Firstly, though I have already stated the price, the affordability of this text with the amount of text received cannot be overstated. For around twenty-five dollars, one can read two hundred pages of Latin in a consistent and well-flowing narrative. Also included in this book is a full glossary as well as vocabulary and grammatical footnotes. The book is not leveled or graded so the Latin remains constant throughout with respect to its ‘difficulty’ and the grammar is in no way sheltered.
This book is a wonderful resource for students at an intermediate-high to advanced level to use for extensive reading. The problem often with Latin is the lack of extensive reading available in the beginning levels of language learning. This book is by no means the complete solution but it is an effective text for reading a lot of Latin that is ‘good’ Latin, compelling, and fairly easily understandable. If one is looking for a text from which they would like to choose selections to read before tackling authorial Latin, I would consider Ad Alpēs ideal for such a task.
For increasing one’s own fluency, the value of this book cannot be overstated. The narrative is complete, interesting, ancient in nature, and thoroughly engaging. This book, for me, has been one of the few non-ancient sources which I did not want to put down while reading. I was indeed hooked fairly early on in wondering what would happen next and how Nutting would re-tell the narratives that have become eminently familiar to me throughout my career. The most important matter in any text, especially a Latin one, is that desire to continue to read. I think this book is a wonderful step for those learning in schools or on their own after going through a traditional grammatical syllabus or a natural acquisition method.

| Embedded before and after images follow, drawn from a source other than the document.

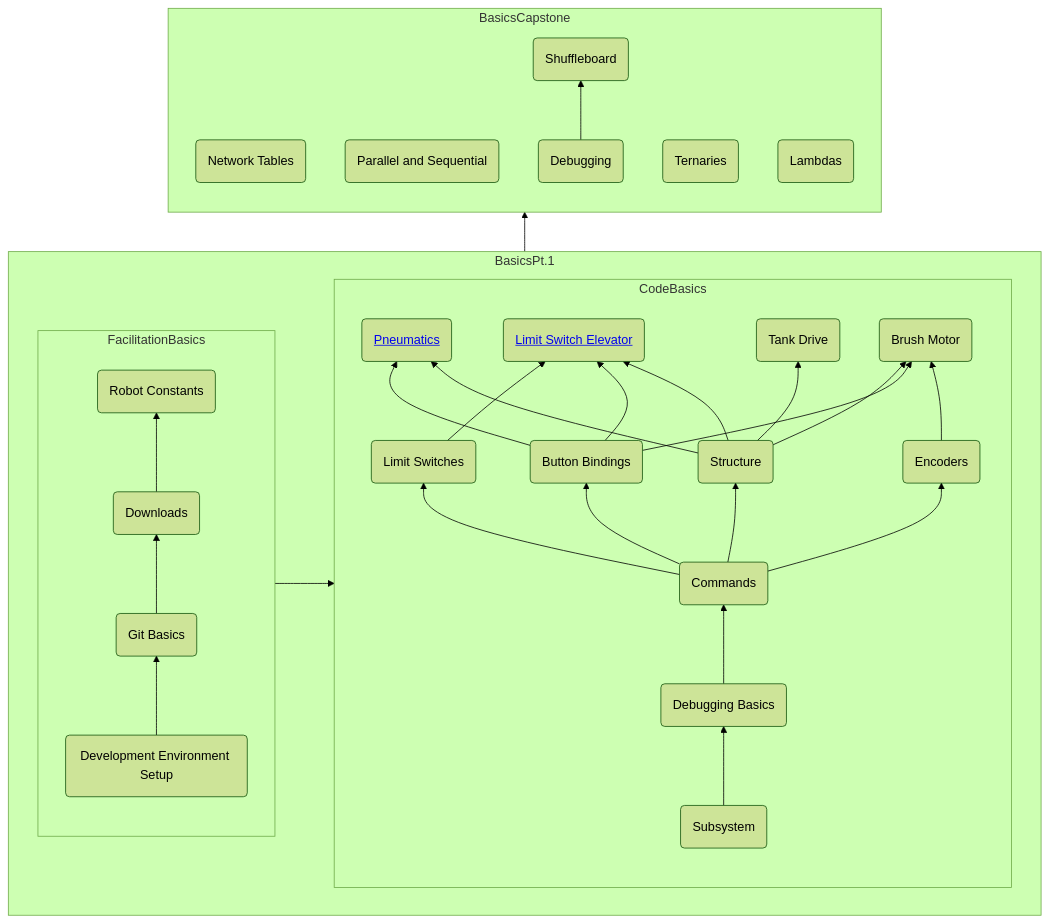
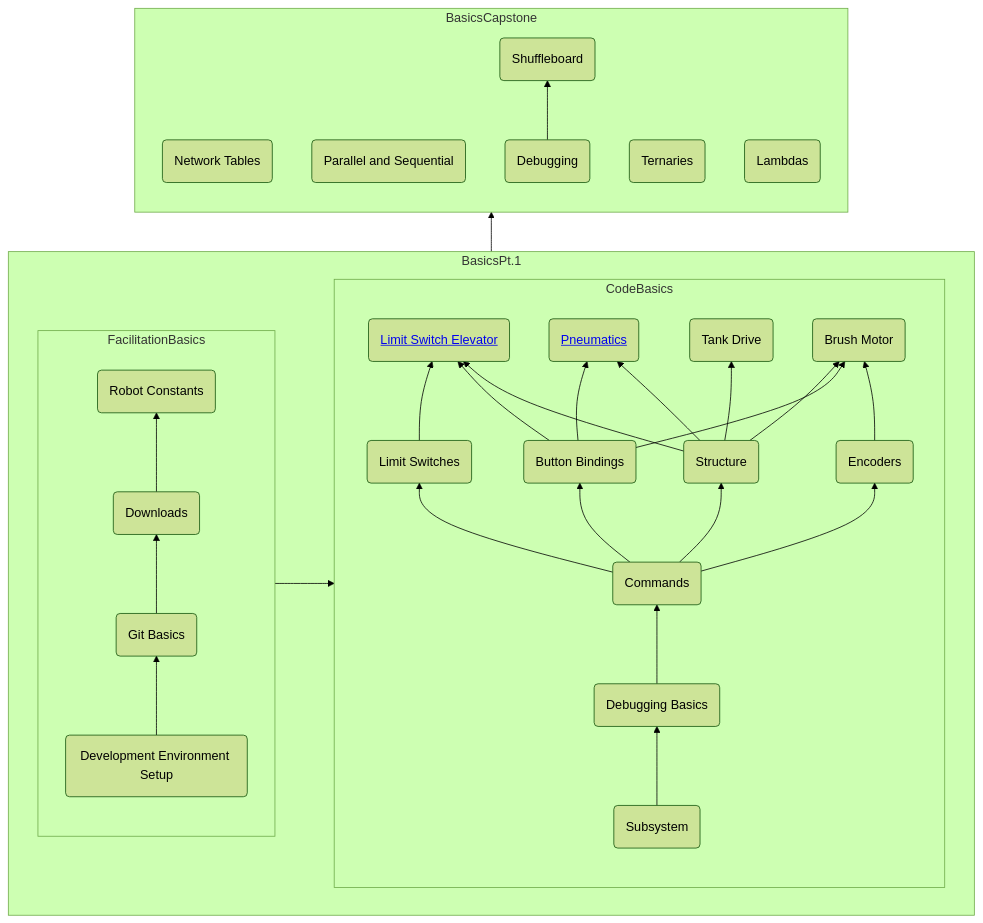
The diagram in README.md (Lakemonsters2635/training), drawn with Mermaid (forest theme) before and after one commit. The commit also changed other lines of this file, not shown here.

````diff
--- a/README.md
+++ b/README.md
@@ -7,41 +8,41 @@
 ```mermaid
     flowchart BT
     subgraph BasicsPt.1
         direction LR
         subgraph FacilitationBasics
             direction BT
             id0(Development Environment Setup)-->id1
             id1(Git Basics)-->id12(Downloads);
             id12-->id2(Robot Constants);
         end
         subgraph CodeBasics
             direction BT
             id11(Subsystem)-->id3(Debugging Basics);
             id3-->id4(Commands);
             id4-->id13(Structure);
             id4-->id5(Button Bindings);
             id4-->id14(Encoders);
             id4-->id6(Limit Switches);
+            id13-->A(<a href='https://github.com/Lakemonsters2635/ElevatorBase'>Limit Switch Elevator</a>);
             id13-->B(<a href='https://github.com/Lakemonsters2635/pneumatics_base'>Pneumatics</a>);
             id5-->B;
-            id13-->A(<a href='https://github.com/Lakemonsters2635/ElevatorBase'>Limit Switch Elevator</a>);
             id5-->A;
             id6-->A;
             id13-->id8(Tank Drive);
             id14-->id9(Brush Motor);
             id5-->id9;
             id13-->id9;
         end
     end
     subgraph BasicsCapstone
         direction BT
             id10(Network Tables)~~~id19(Shuffleboard);
             id15(Parallel and Sequential)~~~id19;
             id16(Debugging)-->id19;
             id17(Ternaries)~~~id19;
             id18(Lambdas)~~~id19;
     end
     FacilitationBasics-->CodeBasics;
     BasicsPt.1-->BasicsCapstone;
     
 ```
````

The quality of the text as put out by Latinitium is wonderful, with the printing clear and pleasant and all vowels ‘macronized’. The footnotes do not seem extraneous nor overly helpful (i.e. ‘giving the answer’). The Latin is entirely classical in style. I cannot recommend Ad Alpēs enough for any Latinist to have to complement their already bursting bookshelves.